The sense of anticipation grows as the olives are delivered to the processing plant, unloaded into receiving the hoppers, passed through strippers to remove any impurities, and then washed and drained before processing. They are then crushed, turned in malaxers, and spun in high-speed centrifuges to separate out the olive oil.
At last, the ‘liquid gold’ begins to pour into the final vessel. It is at this point that a tasting cup is eased into the stream for the first sample of the season’s olive-appreciated oil.
As the cup is lifted, there is a pause whilst the fresh aroma that wafts through the air is appreciated. This gives the first indication of the level of fruitiness. The olive oil is then sipped, coat the inside of the palates with viscous oil to assess the taste – is it bitter or mild? The greater the bitterness, the higher the level of antioxidants. When swallowed, is there the characteristic ‘bite’ or pepperiness in the back of the throat, an indication of the oil’s pungency, also a level of antioxidant polyphenols.
The time between harvest and pulping does not exceed 24 hours. Morocco Gold extra virgin olive oil is unfiltered to retain all of its natural properties and goodness. Nothing is added or taken away so that it is the result of the soil, the sun, and the rain only.
It is an incredibly rewarding and enriching experience to know when harvesting is underway and that the new harvest of Morocco Gold will shortly be available. It is also incredibly rewarding to be part of a wholly natural process that has lasted for centuries.
Every aspect of olive production ultimately affects the oil itself: the growing region (climate, altitude, soil character), methods of growing, harvesting, and transporting the fruit, as well as extraction and storage methods. The care that is taken in each of these steps not only affects the taste and quality of the olive oil but its cost, yield, and shelf life.
Morocco Gold Extra Virgin Olive Oil Harvesters: The Sisterhood
Morocco’s agricultural sector employs approximately 40% of the nation’s workforce, nearly half of whom are women. Participating in local farming empowers Moroccan women, giving them influence over household income and expenditures. These jobs help to reduce rural poverty at least twice as effectively as other initiatives, both raising household incomes and lowering food costs.
Morocco Gold works with a co-operative that provides local women with business and educational opportunities. The group, which also grows almonds and walnuts, extracts, and sells oils locally and regionally. With the revenue earned from these endeavors, many members are able to pay for their children’s education and help fund community infrastructure in remote villages, slowing rural de-population into cities like Fez and Marrakech.

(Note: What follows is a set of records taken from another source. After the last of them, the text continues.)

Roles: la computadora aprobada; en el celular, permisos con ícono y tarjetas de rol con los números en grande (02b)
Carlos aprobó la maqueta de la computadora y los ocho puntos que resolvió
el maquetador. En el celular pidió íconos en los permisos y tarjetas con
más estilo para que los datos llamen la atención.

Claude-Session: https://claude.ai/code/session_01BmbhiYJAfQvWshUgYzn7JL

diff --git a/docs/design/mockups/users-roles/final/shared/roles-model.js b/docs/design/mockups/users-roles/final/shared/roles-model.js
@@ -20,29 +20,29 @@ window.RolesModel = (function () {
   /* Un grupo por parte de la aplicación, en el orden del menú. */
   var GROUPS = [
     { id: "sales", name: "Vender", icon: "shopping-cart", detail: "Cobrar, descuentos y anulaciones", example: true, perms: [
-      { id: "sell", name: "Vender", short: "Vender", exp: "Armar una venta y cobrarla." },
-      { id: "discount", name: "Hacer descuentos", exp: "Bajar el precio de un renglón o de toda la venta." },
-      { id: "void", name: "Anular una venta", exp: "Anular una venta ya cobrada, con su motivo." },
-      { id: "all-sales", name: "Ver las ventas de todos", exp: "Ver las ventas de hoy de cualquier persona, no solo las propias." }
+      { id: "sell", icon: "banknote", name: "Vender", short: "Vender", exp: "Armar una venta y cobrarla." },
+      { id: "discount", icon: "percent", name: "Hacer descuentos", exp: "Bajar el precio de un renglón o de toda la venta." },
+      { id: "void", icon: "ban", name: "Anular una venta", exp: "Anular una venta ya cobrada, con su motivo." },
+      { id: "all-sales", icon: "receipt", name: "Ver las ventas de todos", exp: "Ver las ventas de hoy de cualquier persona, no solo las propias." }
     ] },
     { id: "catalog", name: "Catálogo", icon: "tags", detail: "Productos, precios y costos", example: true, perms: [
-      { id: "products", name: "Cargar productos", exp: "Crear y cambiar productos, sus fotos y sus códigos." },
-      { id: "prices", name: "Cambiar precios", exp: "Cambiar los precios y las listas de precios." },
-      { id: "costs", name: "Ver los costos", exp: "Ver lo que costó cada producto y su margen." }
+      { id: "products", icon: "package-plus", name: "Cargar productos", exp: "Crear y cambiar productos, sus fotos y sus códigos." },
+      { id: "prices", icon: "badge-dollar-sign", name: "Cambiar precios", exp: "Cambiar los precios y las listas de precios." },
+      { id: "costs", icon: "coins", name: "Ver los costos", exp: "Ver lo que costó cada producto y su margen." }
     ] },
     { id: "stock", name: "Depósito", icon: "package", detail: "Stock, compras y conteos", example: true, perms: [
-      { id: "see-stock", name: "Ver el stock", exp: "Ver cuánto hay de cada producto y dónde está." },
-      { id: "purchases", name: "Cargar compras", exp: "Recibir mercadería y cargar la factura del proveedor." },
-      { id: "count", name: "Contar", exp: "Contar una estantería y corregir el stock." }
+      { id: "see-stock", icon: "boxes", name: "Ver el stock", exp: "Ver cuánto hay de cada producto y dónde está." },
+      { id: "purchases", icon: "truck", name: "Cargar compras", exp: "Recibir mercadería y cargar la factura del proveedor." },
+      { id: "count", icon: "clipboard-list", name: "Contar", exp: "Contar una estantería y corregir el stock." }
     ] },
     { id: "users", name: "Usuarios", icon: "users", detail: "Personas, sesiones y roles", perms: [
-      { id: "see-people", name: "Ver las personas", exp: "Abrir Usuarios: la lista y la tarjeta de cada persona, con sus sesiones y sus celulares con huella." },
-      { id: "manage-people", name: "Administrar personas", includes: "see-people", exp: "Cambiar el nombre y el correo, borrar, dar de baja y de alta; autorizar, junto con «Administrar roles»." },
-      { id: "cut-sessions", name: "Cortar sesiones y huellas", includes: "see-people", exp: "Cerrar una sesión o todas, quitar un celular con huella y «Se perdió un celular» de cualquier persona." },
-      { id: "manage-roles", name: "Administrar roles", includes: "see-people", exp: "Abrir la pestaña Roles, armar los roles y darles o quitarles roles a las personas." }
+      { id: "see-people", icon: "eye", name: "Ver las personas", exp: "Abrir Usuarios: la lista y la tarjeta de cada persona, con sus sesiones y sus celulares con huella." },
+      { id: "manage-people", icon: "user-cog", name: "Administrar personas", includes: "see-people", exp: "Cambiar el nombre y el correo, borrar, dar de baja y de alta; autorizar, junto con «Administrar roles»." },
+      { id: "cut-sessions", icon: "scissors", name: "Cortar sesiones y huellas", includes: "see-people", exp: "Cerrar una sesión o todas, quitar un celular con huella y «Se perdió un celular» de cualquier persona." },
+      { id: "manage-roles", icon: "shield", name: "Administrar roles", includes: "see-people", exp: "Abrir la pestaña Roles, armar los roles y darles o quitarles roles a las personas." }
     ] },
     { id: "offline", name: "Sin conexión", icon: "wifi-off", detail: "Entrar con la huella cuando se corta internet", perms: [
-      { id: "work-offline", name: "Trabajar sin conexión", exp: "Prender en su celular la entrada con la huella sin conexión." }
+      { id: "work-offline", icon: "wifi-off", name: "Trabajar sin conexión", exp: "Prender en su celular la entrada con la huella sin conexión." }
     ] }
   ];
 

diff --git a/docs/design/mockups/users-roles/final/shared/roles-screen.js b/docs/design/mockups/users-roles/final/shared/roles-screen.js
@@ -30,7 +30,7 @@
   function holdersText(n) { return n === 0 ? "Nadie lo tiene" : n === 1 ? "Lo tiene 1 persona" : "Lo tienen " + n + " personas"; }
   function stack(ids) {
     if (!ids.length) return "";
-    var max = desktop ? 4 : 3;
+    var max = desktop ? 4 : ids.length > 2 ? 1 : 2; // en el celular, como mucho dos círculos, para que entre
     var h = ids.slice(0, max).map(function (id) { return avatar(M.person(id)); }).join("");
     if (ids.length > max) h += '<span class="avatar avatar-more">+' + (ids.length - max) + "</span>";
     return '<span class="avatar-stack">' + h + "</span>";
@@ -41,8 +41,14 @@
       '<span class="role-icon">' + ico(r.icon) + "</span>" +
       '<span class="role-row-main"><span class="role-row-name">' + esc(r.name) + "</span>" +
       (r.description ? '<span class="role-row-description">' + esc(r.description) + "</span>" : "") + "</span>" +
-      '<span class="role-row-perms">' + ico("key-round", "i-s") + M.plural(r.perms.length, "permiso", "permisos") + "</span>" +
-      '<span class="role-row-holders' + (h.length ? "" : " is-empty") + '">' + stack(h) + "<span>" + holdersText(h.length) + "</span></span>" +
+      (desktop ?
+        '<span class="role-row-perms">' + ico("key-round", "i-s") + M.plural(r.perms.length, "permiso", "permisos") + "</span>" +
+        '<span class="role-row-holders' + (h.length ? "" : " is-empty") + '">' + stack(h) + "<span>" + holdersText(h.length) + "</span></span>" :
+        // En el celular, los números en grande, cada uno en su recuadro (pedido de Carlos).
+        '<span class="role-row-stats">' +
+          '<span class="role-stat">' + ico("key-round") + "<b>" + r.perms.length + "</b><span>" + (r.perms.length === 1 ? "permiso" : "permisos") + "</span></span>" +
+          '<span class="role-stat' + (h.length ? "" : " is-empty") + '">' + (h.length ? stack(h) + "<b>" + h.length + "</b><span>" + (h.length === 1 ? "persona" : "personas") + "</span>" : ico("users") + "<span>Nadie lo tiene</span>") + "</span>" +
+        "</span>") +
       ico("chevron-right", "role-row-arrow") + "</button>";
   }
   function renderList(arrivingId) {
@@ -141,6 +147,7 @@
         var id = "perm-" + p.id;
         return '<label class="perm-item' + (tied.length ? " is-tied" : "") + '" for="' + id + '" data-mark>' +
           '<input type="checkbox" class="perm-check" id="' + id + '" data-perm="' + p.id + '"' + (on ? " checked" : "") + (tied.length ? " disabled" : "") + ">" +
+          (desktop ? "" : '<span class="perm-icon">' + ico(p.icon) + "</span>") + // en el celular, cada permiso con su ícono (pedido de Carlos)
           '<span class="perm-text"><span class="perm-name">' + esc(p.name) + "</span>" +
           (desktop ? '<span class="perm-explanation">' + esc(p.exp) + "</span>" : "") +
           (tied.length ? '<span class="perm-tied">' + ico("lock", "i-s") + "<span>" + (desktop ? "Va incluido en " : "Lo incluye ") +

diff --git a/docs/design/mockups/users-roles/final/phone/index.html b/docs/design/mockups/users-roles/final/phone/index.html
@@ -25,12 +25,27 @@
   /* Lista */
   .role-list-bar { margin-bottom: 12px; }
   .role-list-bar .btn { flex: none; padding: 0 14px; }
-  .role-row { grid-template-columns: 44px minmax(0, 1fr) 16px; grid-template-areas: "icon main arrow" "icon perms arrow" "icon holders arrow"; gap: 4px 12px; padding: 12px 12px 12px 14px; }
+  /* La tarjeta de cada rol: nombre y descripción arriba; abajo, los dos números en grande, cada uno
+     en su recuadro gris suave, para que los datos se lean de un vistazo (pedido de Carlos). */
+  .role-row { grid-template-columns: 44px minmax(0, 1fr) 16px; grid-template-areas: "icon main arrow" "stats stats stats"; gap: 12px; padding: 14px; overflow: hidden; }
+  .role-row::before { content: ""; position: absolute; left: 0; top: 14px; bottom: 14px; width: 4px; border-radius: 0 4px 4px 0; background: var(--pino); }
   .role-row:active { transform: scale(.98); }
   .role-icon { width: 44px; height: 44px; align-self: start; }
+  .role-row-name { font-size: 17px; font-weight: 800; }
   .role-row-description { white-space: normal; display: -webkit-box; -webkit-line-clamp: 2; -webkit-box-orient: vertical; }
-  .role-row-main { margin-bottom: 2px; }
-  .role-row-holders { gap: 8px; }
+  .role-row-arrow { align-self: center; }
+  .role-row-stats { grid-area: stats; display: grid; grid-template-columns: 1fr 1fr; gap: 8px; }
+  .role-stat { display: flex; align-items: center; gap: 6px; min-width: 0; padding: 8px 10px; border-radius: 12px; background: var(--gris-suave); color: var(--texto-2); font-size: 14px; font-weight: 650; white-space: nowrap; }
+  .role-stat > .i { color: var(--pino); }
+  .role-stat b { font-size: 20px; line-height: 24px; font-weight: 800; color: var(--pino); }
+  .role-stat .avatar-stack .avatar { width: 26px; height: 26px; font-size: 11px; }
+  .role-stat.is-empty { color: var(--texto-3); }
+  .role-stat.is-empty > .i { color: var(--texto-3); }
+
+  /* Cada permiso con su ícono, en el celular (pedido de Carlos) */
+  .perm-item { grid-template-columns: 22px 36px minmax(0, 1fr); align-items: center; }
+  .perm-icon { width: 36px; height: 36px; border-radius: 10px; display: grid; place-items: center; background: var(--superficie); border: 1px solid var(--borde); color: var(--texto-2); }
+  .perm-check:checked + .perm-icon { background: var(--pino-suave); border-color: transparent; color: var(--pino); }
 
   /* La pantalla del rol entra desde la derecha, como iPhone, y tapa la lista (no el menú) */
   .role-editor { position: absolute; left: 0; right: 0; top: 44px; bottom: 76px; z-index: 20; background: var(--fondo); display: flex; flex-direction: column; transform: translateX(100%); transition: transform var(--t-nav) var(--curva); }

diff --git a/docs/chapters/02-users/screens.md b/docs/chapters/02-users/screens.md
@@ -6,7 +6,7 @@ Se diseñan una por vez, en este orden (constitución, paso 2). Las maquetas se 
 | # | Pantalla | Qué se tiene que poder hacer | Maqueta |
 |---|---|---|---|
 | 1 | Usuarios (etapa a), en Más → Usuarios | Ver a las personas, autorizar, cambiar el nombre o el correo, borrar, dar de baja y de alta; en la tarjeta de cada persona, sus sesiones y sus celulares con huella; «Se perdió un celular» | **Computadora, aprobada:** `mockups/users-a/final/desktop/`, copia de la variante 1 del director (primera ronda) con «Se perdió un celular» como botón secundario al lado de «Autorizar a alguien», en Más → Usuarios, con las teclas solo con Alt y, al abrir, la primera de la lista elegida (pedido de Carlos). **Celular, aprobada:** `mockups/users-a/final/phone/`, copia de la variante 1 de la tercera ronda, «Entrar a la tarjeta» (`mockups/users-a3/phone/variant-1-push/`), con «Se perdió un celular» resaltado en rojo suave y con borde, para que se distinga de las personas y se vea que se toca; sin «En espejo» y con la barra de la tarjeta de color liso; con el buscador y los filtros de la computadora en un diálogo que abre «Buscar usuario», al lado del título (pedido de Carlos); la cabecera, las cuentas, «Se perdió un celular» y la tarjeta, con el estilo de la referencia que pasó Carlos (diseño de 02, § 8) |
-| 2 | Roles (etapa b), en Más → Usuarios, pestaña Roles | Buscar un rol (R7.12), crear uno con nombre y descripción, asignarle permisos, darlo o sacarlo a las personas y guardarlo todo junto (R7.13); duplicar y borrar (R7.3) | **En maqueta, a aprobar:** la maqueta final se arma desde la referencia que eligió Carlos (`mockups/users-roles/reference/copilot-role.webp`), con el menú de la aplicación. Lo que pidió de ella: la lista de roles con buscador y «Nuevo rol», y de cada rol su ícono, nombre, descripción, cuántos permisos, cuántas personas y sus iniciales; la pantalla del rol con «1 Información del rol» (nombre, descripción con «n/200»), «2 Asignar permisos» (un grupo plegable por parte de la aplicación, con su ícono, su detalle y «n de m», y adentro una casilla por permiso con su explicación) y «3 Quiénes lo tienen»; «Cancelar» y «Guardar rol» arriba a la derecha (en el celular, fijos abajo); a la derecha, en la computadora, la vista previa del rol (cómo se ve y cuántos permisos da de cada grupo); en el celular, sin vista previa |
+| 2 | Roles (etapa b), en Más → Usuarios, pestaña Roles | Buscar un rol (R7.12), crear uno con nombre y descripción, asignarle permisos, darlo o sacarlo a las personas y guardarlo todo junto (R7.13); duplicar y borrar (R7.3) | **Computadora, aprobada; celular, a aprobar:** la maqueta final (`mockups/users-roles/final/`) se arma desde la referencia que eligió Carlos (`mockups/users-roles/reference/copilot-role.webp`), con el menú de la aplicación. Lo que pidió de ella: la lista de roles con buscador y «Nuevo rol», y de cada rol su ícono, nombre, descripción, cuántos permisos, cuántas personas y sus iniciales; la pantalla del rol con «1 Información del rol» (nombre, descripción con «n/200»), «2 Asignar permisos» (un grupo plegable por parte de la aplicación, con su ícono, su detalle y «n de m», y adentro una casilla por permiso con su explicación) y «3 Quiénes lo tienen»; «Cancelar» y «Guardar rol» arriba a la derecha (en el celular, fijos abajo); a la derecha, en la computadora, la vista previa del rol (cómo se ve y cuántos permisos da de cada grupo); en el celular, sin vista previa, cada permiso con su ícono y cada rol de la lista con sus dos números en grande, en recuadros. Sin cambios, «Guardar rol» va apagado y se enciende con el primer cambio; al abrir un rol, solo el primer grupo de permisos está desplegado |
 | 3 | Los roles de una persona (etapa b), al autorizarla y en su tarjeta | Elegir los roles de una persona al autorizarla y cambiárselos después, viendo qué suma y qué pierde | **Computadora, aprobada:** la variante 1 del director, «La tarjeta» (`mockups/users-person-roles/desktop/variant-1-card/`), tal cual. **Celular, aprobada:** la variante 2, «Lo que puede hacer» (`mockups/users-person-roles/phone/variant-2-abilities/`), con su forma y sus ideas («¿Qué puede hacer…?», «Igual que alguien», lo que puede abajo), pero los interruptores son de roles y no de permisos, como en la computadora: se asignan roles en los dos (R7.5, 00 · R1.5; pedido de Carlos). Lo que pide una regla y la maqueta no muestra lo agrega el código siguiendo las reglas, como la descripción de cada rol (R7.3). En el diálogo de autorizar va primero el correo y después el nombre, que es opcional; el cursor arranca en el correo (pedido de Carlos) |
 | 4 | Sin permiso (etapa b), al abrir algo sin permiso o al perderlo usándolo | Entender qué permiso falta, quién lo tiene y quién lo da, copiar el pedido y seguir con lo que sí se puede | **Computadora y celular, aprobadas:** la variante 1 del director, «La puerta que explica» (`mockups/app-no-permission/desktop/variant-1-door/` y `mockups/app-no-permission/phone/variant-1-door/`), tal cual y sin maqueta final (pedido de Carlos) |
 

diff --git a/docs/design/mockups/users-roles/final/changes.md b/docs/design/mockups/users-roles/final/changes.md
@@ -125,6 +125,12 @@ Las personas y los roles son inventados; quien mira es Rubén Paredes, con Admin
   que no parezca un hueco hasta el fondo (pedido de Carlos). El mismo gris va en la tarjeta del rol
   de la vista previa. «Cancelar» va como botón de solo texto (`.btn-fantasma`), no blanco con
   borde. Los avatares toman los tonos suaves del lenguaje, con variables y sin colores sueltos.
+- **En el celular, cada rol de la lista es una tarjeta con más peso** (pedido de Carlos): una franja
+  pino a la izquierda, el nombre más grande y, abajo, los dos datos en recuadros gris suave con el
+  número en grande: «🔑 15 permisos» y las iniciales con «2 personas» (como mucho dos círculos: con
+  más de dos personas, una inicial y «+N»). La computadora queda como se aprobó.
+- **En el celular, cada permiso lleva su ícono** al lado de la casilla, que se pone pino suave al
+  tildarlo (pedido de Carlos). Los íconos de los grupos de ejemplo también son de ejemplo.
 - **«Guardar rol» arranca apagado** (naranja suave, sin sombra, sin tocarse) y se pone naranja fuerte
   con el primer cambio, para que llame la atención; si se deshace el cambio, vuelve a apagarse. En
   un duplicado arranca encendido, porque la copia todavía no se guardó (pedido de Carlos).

At the end of a busy harvesting day, these harvesters return home to sip mint tea with their families. They share khobz, a typical round loaf cooked in a wood oven, paired with garlic scented green and black olives. The ingredients these women use to make traditional dishes like bessara – fave bean soup with olive oil, cumin, and paprika – come from nearby, sometimes from their own gardens.